The approved 16-738 Anti-Discrimination legislation included a reference to Milwaukee as a sanctuary, but did not seek to classify it as a sanctuary city.
Milwaukee County Supervisors affirmed their opposition to all forms of discrimination on February 2 by adopting 12 to 7 a resolution that states a commitment to value all people equally, with the goal of keeping the county a “safe” place for immigrants.
Plans were announced last week by President Trump that federal funding would be denied local communities that failed to arrest or detain immigrants living illegally in the United States.
“As an MPS teacher in a school with a 20% English Language Learner population, I see the faces of immigrants every day,” said Supervisor Marcelia Nicholson. “I interact with families of all backgrounds and I understand how important it is to protect their rights to equal opportunity and a productive future. As a young woman of color, I also understand what it means to face oppression and be seen as second class.”
Supervisor Dimitrijevic offered the resolution as a response to President Trump’s divisive executive order to ban US visas for people from certain Muslim-majority countries, his indefinite hold on the US refugee program, and promises of further action.
Milwaukee County Sheriff David Clarke has said he will enforce Trump’s anti-immigrant policies, going so far as to say he will deputize his officers as ICE agents, while Milwaukee Police Chief Ed Flynn has said it is not the responsibility of local police to carry out federal policy.
Supervisor Dimitrijevic offered the following statement:
“We should be finding ways to strengthen relationships between the community and local law enforcement, not create fear and division, as our sheriff has promised.

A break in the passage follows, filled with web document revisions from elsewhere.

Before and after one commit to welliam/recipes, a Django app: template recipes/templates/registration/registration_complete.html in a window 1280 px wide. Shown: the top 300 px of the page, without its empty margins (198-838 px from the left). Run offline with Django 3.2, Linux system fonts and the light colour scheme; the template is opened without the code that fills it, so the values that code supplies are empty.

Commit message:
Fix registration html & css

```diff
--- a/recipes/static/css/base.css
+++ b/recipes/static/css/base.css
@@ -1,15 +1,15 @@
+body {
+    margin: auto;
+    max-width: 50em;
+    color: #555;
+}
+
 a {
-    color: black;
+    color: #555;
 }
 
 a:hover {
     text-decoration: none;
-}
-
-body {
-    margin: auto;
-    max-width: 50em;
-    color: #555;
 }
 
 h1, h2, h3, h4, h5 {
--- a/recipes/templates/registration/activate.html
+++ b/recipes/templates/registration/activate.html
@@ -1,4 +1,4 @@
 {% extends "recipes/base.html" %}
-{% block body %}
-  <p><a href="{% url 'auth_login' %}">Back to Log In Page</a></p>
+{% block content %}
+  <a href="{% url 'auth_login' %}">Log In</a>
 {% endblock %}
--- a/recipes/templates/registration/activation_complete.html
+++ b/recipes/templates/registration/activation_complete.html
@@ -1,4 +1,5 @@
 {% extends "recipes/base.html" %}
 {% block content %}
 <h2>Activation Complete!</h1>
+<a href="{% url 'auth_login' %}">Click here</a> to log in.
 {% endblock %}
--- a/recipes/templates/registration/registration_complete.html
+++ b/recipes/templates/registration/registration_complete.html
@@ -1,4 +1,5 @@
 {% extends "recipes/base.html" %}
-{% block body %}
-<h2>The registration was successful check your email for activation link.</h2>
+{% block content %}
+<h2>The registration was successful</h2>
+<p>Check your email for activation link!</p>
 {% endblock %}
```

The people of Milwaukee County have told us loud and clear that they do not want to be divided and they are opposed to attacks on immigrants, Muslims, Jews, women and other targeted groups. Today, supervisors said we hear you, and Milwaukee County stands with you against discrimination, hate, and bigotry. I commend my colleagues on the County Board for standing on the right side of history today, for showing courage today in the face of threats, and for boldly reaffirming our values. This resolution recognizes that we are a diverse community and reaffirms our commitment to respect all people equally. When the values that form our country’s foundation are under attack, it’s our duty to defend the Constitution in order that all people are valued and respected equally.”
Supervisor Steve F. Taylor said that he condemned discrimination in all forms, but did not support the resolution because he felt it was nothing more than political posturing for the benefit of select special interest groups.
Supervisor Taylor provided the following statement:
“The resolution is a grab bag of liberal causes that have nothing to do with the business of Milwaukee County. It’s not the place of the County Board to engage in political posturing in an attempt to satisfy every liberal special interest group just because they lost an election. I work for the people of Milwaukee County, and not a political party, and it’s time for us to start focusing on the critical issues facing the residents of Milwaukee County.”
Supervisors received hundreds of calls and emails about the resolution in the past week, most of them in support of the resolution. Opponents of the initiative feared the loss of federal funding as a result of the County’s position.